I think a lot of great meals begin at the bar. When dining in Portland, especially, the culinary experience really starts with the cocktail. The bartenders and mixologists in this town work with the best ingredients – the same way the chefs operate in the kitchen. Plus, how that cocktail is presented is the ultimate preview for your dining journey.
At Irving Street Kitchen, I sat at the bar and waited for my friend to arrive. So, I ordered a cocktail. It was hot out and I wanted something refreshing. My eyes darted towards the Carolina Julep c.1890. I went to a woman’s college in Virginia and our cocktail, more or less, was the mint julep. We’d go to Foxfield Races (steeplechase) held annually each spring in Charlottesville and pay more attention to the Bourbon cocktails than all the pretty horses flying by. My point is that the mint julep is a civilized summer cocktail for ladies and gentlemen.
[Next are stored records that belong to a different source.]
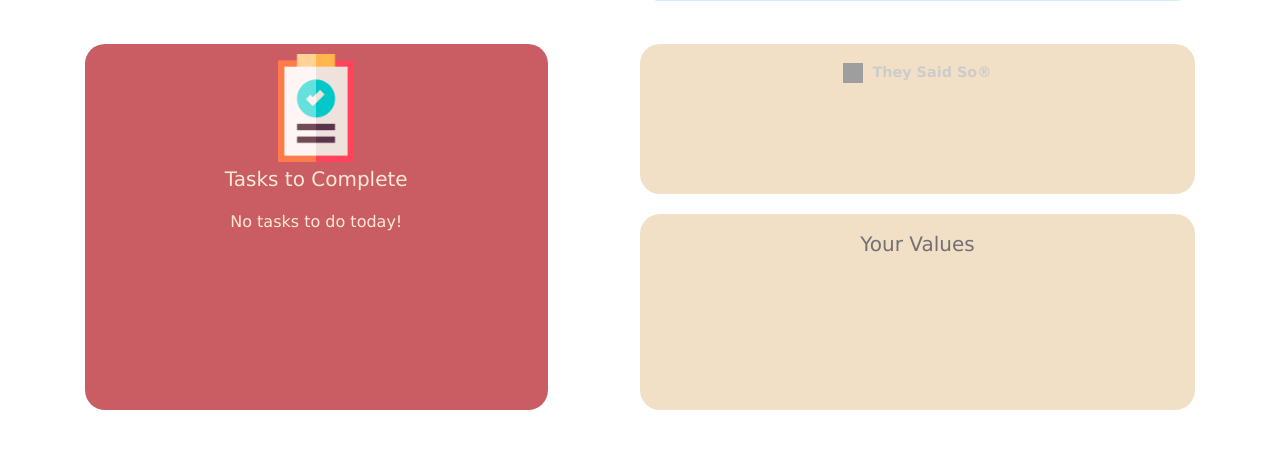
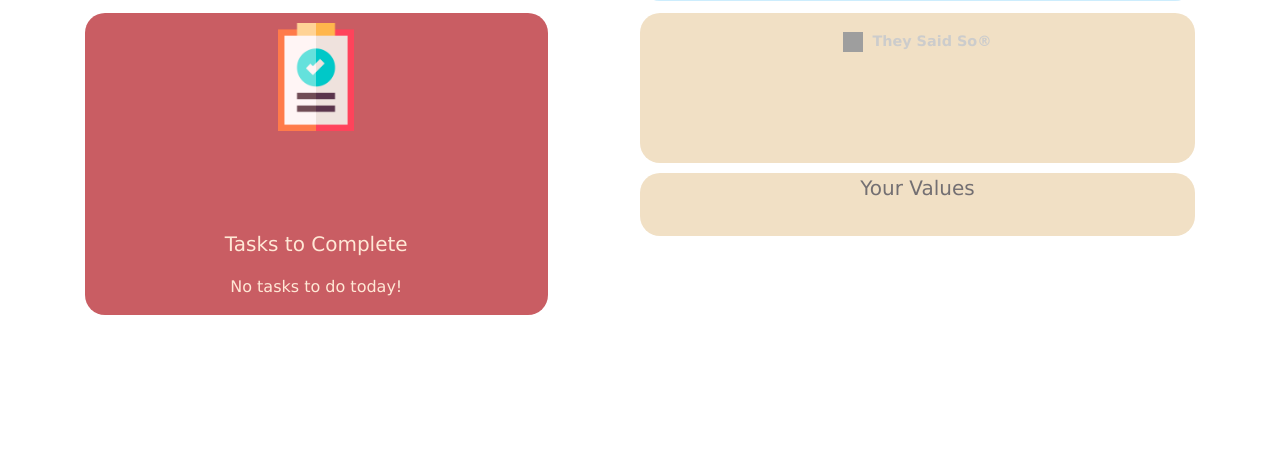
Before and after one commit to shingtzewoo/goalgetter, a Flask app: template goalgetter/blueprints/page/templates/home.html in a window 1280 px wide. Shown: the part 258-707 px from the top of the page. Run offline with Flask 2, Linux system fonts and the light colour scheme; the template is opened without the code that fills it, so the values that code supplies are empty; some libraries are stand-ins or nearby versions; grey boxes are pictures that could not be loaded.

Commit message:
changes to layout for mobile responsiveness

```diff
--- a/goalgetter/blueprints/page/templates/home.html
+++ b/goalgetter/blueprints/page/templates/home.html
@@ -7,8 +7,8 @@
 
 {% block body %}
 <section class="container my-5">
-    <div class="row mt-5" style="height: 150px;">
-        <div class="col-lg-5 mb-3">
+    <div class="row mt-5">
+        <div class="col-lg-5">
             <div class="row">
                 <div class="col-9">
                     <div class="row">
@@ -27,9 +27,8 @@
                 </div>
             </div>
         </div>
-        <div class="col-lg-1 mb-3">
-        </div>
-        <div class="col-lg-6 mb-3 dashboard-general dashboard-item3">
+        <div class="col my-1"></div>
+        <div class="col-lg-6 mb-1 dashboard-general dashboard-item3">
             <p class="text-center lead" style="position: relative; top: 10px;">Milestones</p>
             <div class="row">
                 <div class="col-8">
@@ -39,21 +38,24 @@
                         <li>{{ current_milestones[2].name}}</li>
                     </ul>
                 </div>
-                <div class="col-4">
-                    <img src="{{ url_for('static', filename='images/sun.png') }}" data-aos="fade-in" data-aos-once="true" data-aos-easing="ease-in" data-aos-duration="600" class="img-fluid mx-auto" alt="weather icon made https://www.flaticon.com/authors/flat-icons Freepik" style="max-width: 70%; max-height: 70%; position: relative; left: 40px; bottom: 10px;">
+                <div class="col-4 d-none d-sm-block d-md-block d-lg-block d-xl-block d-xxl-block">
+                    <img src="{{ url_for('static', filename='images/sun.png') }}" data-aos="fade-in" data-aos-once="true" data-aos-easing="ease-in" data-aos-duration="600" class="img-fluid" alt="weather icon made https://www.flaticon.com/authors/flat-icons Freepik" style="max-width: 70%; max-height: 70%; position: relative; left: 40px; bottom: 10px;">
                 </div>
             </div>
         </div>
     </div>
-    <div class="row"></div>
-    <div class="row my-5">
-        <div class="col-5 dashboard-general dashboard-item1">
-            <div class="row" style="height: 100px;">
+    <div class="row my-2">
+        <div class="col-lg-5 dashboard-general dashboard-item1">
+            <div class="row">
+                <div class="col d-none d-sm-block d-md-block d-lg-block d-xl-block d-xxl-block">
+                    <div class="row">
                         <div class="col d-flex">
                             <img src="{{ url_for('static', filename='images/checkmark.png') }}" class="img-fluid mx-auto" alt="Checkmark icon made Freepik from flaticon" style="position: relative; top: 10px; max-width: 50%; max-height: 50%">
                         </div>
                     </div>
-            <div class="row" style="position: relative; top: 20px;">
+                </div>
+            </div>
+            <div class="row">
                 <div class="col">
                     <p class="lead text-center">Tasks to Complete</p>
                     {% if day|string in current_milestones[0].task.repeat_day or day|string in current_milestones[1].task.repeat_day or day|string in current_milestones[2].task.repeat_day %}
@@ -98,21 +100,17 @@
                     {% else %}
                         <div class="row">
                                 <div class="col">
-                                <div class="row">
-                                    <div class="col">
                                     <p class="text-center" data-aos="fade-in" data-aos-once="true" data-aos-easing="ease-in" data-aos-duration="600">
                                         No tasks to do today!
                                     </p>
-                                    </div>
-                                </div>
                                 </div>
                         </div>
                     {% endif %}
                 </div>
             </div>
         </div>
-        <div class="col-1"></div>
-        <div class="col-6">
+        <div class="col-lg-1 my-1"></div>
+        <div class="col-lg-6">
             <div class="row dashboard-general dashboard-item2">
                 <div class="col text-wrap" style="height: 150px;">
                     <p class="text-center" style="position: relative; top: 15px; font-style: italic; font-size: 15px;" id="quote" data-aos="fade-in" data-aos-once="true" data-aos-easing="ease-in"></p>
@@ -126,26 +124,50 @@
                     </p>
                 </div>
             </div>
-            <div class="row" style="height: 20px;"></div>
+            <div class="row" style="height: 10px;"></div>
             <div class="row">
                 <div class="col dashboard-general dashboard-item2">
-                    <div class="row" style="position: relative; top: 15px">
+                    <div class="row">
                         <div class="col">
                             <p class="lead text-center">Your Values</p>
                         </div>
                     </div>
-                    <div class="row dashboard-item" style="position: relative; top: 15px; left: 30px;" data-aos="fade-in" data-aos-once="true" data-aos-easing="ease-in" data-aos-duration="600">
-                        <div class="col" style="height: 150px; width: 200px;">
+                    <div class="row" data-aos="fade-in" data-aos-once="true" data-aos-easing="ease-in" data-aos-duration="600">
+                        <div class="col-sm">
+                            <div class="row align-items-start">
+                                <div class="col d-flex justify-content-center">
                                     {{ render_value.render_value(value1.value) }}
+                                </div>
+                            </div>
+                            <div class="row">
+                                <div class="col d-flex justify-content-center">
                                     <p class="lead">{{ value1.value.capitalize() }}</p>
                                 </div>
-                        <div class="col" style="height: 150px; width: 100px;">
+                            </div>
+                        </div>
+                        <div class="col-sm">
+                            <div class="row align-items-start">
+                                <div class="col d-flex justify-content-center">
                                     {{ render_value.render_value(value2.value) }}
+                                </div>
+                            </div>
+                            <div class="row">
+                                <div class="col d-flex justify-content-center">
                                     <p class="lead">{{ value2.value.capitalize() }}</p>
                                 </div>
-                        <div class="col" style="height: 150px; width: 100px;">
+                            </div>
+                        </div>
+                        <div class="col-sm">
+                            <div class="row align-items-start" style="position:relative; bottom: 10px;">
+                                <div class="col d-flex justify-content-center">
                                     {{ render_value.render_value(value3.value) }}
+                                </div>
+                            </div>
+                            <div class="row" style="position:relative; bottom: 10px;">
+                                <div class="col d-flex justify-content-center">
                                     <p class="lead">{{ value3.value.capitalize() }}</p>
+                                </div>
+                            </div>
                         </div>
                     </div>
                 </div>
```
Lines whose indentation alone changed are shown as unchanged.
Let’s get one thing straight. This Carolina Julep is listed with a circa date. I understood immediately that the bartender who put this on the bar menu knew what he or she was doing. It was prepared with Elijah Craig 12 year Bourbon, mint, sugar, splash of sweet tea at Irving street kitchen. It was perfect. And, I got a good glimpse into the quality of ingredients that would come to pass.
My friend arrived and we ordered. I explained to the bartender, Alison (I think that’s her name!) that I was gluten free. She ended up taking care of me for the rest of the night. The service was impeccable.
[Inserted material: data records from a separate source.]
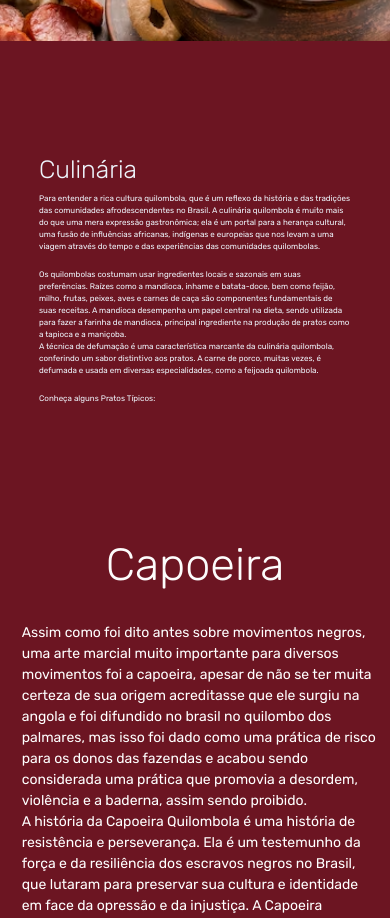
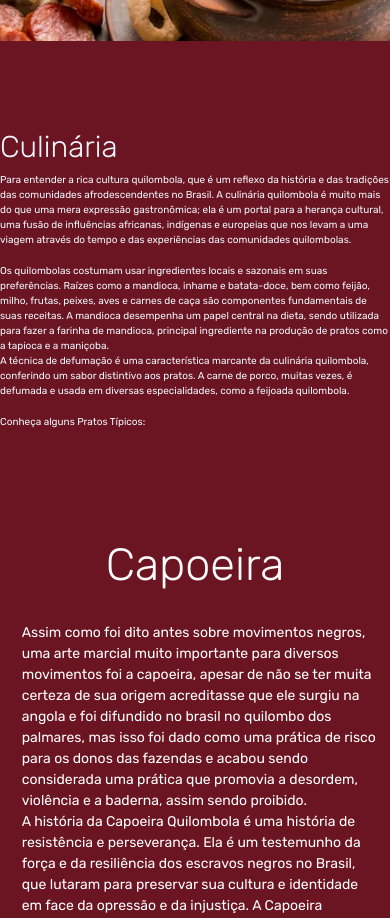
Before and after one commit to K1Melo/pjct-quilombolas, a Vue app: page /cultura in a window 390 px wide. Shown: the part 1660-2578 px from the top of the page. Built offline with nearby package versions, Linux system fonts and the light colour scheme.

Commit message:
Culinary

```diff
--- a/src/components/Culture/CulinaryComp.vue
+++ b/src/components/Culture/CulinaryComp.vue
@@ -88,10 +88,14 @@
 
 
     #cul {
+        width: 100%;
+
         font-size: 50px;
     }
 
     .textesculs {
+        width: 100%;
+
         font-size: 14px;
     }
 
@@ -125,7 +129,7 @@
     }
 
     .textesculs {
-        font-size: 13px;
+        font-size: 14px;
     }
 }
 
@@ -143,18 +147,18 @@
     }
 
     .textesculs {
-        font-size: 9px;
+        font-size: 10px;
     }
 }
 
-@media screen and (max-width: 600px) {
+@media screen and (max-width: 300px) {
 
     #cul {
         font-size: 25px;
     }
 
     .textesculs {
-        font-size: 8px;
+        font-size: 9px;
     }
 }
 </style>
```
I got the Heirloom Tomato and Raw Zucchini Salad with Black Pepper Vinaigrette and a side order of the Smoked Tasso Jambalaya.
The salad was bright and fresh with tangy tomatoes and delicate zucchini. The basil was more like a pesto puree and added some depth to the light flavors.
The jambalaya had a hint of heat but was really rich and fragrant with a pleasant, earthy, forest floor flavor. It reminded me of a Rhone red wine with dusty notes of earth and cocoa powder.
Alison (and I will owe her big time if I got her name wrong!) brought out a glass of King’s Ridge Riesling to sample with the two courses. It was fragrant and off-dry, with good upfront acidity and flavors of white peaches and lychee. It went well with the salad, and, to an extent it paired fairly well with the jambalaya (as Riesling dances well with spicy fare), only, because of the smoked richness, a Rhone would have been a super yummy accompaniment.
All in all, this place nods to the American southeast and takes you on a journey there and beyond. I look forward to returning and turning another corner on the Irving Street menu to discover another pleasant cocktail – which will certainly lead to another enjoyable meal.
Irving Street Kitchen
703 Northwest 13th Avenue
Portland, OR – 503.343.9440